The traits that make a good bioenergy crop — high productivity in a range of environments with low need for fertilizer or water, vulnerable to few pests, and rapid regrowth — are similar to the characteristics that can make a species very invasive. So, without some careful attention to smart policy, the explosion of interest in growing biofuels has the potential to introduce many species to the United States that could turn out to be expensive to control.
Rather than banning, or “blacklisting” known invasive species and making everything else fair game, a group of researchers have taken the initiative to put together a “white list” of species with low potential to become invasive. If growers could limit themselves to these species – voluntarily or through regulatory or incentivized fast tracks — it might be possible to grow biofuels without displacing food crops or introducing expensive new weeds.
Confidence for Growers; Caution for Conservationists
The approach — published this week in the journal Bioenergy Research by scientists from the University of Illinois, The Nature Conservancy, the University of Florida and the National Wildlife Federation — has benefits for both growers and conservationists. A white list would allow both the regulatory community and the biofuel industry to move forward with greater confidence that they are not likely to create the next ecologically and economically harmful invader.
For conservationists, a well-researched list of low invasion risk species greatly reduces the chance of introduced species getting out of hand. After all, over 90% of all ecologically and economically damaging invasive plant species are thought to have been introduced intentionally.
“We’re in favor of bioenergy as one of the sources of non-petroleum based energy,” says Doria Gordon, the Conservancy’s director of conservation in Florida, “but we don’t want to make an error that will require a lot of petroleum-based products to control later.”
The researchers applied the Australian Weed Risk Assessment (WRA) to each of the species on a list of potential biofuel crops gathered from the US Department of Agriculture (USDA), US Department of Energy (DOE) and industry sources.

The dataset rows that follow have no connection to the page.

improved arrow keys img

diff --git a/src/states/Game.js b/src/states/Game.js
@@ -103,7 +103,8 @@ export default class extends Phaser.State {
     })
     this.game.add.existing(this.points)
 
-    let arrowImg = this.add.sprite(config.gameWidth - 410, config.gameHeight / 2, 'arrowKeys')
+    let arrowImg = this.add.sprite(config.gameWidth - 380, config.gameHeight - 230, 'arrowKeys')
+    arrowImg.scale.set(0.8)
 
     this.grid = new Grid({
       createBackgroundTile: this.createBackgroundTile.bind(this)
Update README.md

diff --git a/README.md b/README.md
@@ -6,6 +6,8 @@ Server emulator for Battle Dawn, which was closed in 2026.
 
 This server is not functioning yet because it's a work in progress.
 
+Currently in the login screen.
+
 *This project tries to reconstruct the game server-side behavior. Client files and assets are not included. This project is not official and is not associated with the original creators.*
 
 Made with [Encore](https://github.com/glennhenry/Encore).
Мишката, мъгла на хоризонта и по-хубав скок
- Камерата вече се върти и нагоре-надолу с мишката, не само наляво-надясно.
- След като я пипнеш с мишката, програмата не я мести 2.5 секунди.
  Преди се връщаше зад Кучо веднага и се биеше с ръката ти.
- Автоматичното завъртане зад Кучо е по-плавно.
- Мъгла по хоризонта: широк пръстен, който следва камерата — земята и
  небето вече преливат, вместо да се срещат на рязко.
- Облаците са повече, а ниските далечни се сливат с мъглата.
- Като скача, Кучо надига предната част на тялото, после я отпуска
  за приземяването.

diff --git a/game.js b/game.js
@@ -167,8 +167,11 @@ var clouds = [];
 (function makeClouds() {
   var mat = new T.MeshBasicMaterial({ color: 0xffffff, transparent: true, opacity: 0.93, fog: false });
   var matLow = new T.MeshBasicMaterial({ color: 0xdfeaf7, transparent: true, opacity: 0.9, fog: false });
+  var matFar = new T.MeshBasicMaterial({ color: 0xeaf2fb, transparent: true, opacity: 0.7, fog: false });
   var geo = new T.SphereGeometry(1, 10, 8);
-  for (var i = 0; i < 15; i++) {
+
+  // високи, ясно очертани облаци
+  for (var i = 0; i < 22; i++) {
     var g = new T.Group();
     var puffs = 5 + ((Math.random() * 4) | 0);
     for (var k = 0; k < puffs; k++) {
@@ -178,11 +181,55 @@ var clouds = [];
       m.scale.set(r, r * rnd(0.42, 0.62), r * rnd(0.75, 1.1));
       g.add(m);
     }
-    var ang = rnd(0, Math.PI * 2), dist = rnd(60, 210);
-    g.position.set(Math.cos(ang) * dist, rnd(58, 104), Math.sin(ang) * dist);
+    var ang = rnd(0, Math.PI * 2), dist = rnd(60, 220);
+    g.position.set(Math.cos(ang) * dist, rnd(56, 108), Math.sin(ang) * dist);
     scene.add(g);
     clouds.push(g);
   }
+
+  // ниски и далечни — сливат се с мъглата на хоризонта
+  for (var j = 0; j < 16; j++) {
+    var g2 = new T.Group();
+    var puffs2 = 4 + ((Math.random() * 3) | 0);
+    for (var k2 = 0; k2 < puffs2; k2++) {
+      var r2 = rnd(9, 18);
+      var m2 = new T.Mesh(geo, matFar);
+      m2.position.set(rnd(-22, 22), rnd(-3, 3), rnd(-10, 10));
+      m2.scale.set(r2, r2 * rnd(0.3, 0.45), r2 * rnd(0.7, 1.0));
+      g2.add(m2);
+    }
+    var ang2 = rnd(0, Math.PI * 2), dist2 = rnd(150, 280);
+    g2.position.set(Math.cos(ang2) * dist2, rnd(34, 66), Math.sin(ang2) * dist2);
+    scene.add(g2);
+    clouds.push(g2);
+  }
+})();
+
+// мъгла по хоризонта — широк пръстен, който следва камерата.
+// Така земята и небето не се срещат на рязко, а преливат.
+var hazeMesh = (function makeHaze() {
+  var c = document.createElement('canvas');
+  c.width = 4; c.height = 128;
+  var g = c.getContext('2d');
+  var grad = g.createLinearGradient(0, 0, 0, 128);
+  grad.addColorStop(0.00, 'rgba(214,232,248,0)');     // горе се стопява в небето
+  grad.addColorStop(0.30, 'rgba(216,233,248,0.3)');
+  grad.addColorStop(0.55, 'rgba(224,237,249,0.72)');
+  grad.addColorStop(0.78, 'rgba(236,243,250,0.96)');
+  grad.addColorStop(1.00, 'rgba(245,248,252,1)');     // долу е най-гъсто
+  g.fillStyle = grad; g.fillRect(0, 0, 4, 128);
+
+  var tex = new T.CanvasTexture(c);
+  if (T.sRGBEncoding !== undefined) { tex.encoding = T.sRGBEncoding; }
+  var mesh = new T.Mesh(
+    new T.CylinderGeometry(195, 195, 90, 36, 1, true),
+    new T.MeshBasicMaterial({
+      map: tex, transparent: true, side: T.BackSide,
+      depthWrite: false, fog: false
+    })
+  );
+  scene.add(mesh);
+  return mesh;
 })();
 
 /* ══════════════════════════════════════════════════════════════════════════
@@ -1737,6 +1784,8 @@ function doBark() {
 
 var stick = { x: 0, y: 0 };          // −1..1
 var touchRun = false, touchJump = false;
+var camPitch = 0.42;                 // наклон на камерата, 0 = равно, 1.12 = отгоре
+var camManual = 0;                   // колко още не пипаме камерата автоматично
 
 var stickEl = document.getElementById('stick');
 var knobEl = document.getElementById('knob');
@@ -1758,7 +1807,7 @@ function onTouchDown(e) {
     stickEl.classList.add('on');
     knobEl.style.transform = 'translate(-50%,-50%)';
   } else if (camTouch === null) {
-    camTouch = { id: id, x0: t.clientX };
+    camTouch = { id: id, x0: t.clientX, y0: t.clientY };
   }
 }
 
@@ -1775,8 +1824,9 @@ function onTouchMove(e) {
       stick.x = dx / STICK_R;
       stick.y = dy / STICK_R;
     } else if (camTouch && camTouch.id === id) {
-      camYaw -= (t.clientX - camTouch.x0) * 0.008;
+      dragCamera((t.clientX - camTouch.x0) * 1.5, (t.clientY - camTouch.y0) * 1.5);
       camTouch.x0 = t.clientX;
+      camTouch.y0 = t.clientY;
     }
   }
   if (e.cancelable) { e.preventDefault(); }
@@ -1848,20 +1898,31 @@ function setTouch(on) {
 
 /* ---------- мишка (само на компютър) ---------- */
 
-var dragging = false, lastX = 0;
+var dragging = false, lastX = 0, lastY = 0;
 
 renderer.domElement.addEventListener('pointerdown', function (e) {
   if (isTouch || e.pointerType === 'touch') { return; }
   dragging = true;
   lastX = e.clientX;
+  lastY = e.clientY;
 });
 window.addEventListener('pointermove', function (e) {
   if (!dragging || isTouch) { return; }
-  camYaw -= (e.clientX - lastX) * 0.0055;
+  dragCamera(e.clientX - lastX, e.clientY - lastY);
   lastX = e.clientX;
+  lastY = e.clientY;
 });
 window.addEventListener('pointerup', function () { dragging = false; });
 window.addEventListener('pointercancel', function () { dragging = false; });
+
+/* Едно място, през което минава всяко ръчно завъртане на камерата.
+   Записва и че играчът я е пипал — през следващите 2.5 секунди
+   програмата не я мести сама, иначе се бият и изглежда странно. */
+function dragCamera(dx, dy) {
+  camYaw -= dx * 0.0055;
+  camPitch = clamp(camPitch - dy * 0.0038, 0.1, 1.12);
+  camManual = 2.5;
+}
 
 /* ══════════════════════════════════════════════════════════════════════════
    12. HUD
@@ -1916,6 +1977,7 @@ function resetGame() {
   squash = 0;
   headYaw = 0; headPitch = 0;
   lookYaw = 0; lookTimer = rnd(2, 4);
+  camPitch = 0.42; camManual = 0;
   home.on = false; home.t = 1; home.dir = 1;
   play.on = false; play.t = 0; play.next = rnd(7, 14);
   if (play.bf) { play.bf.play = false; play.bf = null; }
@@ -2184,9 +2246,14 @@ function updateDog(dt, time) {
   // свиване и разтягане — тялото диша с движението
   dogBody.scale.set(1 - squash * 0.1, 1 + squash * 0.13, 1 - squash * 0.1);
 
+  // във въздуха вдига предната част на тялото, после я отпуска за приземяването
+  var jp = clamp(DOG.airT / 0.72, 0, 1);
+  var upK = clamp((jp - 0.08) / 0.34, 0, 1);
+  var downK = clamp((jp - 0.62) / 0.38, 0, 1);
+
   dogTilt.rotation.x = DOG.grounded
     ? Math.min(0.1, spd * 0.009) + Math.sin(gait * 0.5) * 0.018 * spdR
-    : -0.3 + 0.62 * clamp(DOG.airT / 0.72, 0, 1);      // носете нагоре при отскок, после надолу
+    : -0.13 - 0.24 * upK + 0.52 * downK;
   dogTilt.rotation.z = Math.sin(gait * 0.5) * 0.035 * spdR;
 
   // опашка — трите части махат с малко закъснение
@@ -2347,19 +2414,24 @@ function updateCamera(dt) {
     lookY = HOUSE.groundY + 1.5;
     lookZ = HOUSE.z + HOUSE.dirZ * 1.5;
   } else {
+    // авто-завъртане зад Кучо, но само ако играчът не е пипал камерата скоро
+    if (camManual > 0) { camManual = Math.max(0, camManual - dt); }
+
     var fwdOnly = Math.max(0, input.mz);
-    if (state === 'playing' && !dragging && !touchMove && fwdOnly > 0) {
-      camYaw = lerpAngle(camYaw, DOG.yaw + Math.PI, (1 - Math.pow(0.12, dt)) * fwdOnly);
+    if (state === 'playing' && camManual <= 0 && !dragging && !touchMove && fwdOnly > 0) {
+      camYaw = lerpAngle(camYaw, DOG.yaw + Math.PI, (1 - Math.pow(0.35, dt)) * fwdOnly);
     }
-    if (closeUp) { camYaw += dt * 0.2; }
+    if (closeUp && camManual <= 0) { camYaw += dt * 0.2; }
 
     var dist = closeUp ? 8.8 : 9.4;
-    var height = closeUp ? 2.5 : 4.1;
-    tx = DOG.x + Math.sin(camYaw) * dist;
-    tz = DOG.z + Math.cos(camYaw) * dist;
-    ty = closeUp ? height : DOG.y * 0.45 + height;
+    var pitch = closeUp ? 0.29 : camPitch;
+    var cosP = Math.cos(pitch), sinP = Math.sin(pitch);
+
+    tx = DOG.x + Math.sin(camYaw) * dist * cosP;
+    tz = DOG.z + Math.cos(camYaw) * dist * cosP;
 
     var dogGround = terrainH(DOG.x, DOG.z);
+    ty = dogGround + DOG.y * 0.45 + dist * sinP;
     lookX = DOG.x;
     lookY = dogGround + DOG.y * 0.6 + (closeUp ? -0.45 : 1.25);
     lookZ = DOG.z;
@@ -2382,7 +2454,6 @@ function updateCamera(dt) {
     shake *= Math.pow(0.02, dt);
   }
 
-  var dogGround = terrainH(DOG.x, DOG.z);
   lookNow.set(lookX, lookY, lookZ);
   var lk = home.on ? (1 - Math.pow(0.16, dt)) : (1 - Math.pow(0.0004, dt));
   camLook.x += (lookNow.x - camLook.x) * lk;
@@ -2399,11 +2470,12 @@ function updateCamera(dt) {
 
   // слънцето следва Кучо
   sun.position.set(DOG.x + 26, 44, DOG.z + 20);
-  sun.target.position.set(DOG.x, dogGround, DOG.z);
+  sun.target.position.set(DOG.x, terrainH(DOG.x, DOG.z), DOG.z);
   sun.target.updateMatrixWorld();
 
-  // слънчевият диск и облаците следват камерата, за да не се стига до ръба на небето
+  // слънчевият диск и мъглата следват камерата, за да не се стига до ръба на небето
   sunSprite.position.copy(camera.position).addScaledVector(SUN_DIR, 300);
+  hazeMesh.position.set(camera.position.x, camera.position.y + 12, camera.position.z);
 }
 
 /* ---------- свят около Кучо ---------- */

In previous research, the WRA has been consistently accurate in predicting invasiveness – especially for the most and least invasive species, says Gordon.
The outcomes were simple categories: high risk, low risk and needs further evaluation. Species that were clearly low risk – either on the first pass or after further screening with other tools — made it onto the white list. Native species grown in their native ranges also made the list. Starting with a list of 120 possible biofuel crops, they ended up with about 25 non-natives and 24 natives that they could recommend with confidence.
Growers can start using the white list now to guide them to lower risk species. And where plants with particularly desirable traits – such as high oil or sugar content – are on the high risk list, plant breeders can use the WRA to identify traits they might want to eliminate.
The list is only a first step, however, toward resolving some of the policy contradictions that are starting to emerge. Under the current system, one part of the government may be spending money to control an invasive plant, while another part offers incentives under the renewable fuel standard for farmers to grow the same species.
If regulators could agree to a white list — whether they use this proposed list or develop their own — it would be easier to align the incentives to produce more plant-based fuels while reducing the risk of introducing harmful invaders that can impact nature and people.
“If we are seeking to incentivize the cultivation of bioenergy crops,” says Gordon, “then we should take care not to incentivize species that we will regret later. We hope that the white list approach provides a tool for proactive selection of low-risk species.”
Opinions expressed on Cool Green Science and in any corresponding comments are the personal opinions of the original authors and do not necessarily reflect the views of The Nature Conservancy.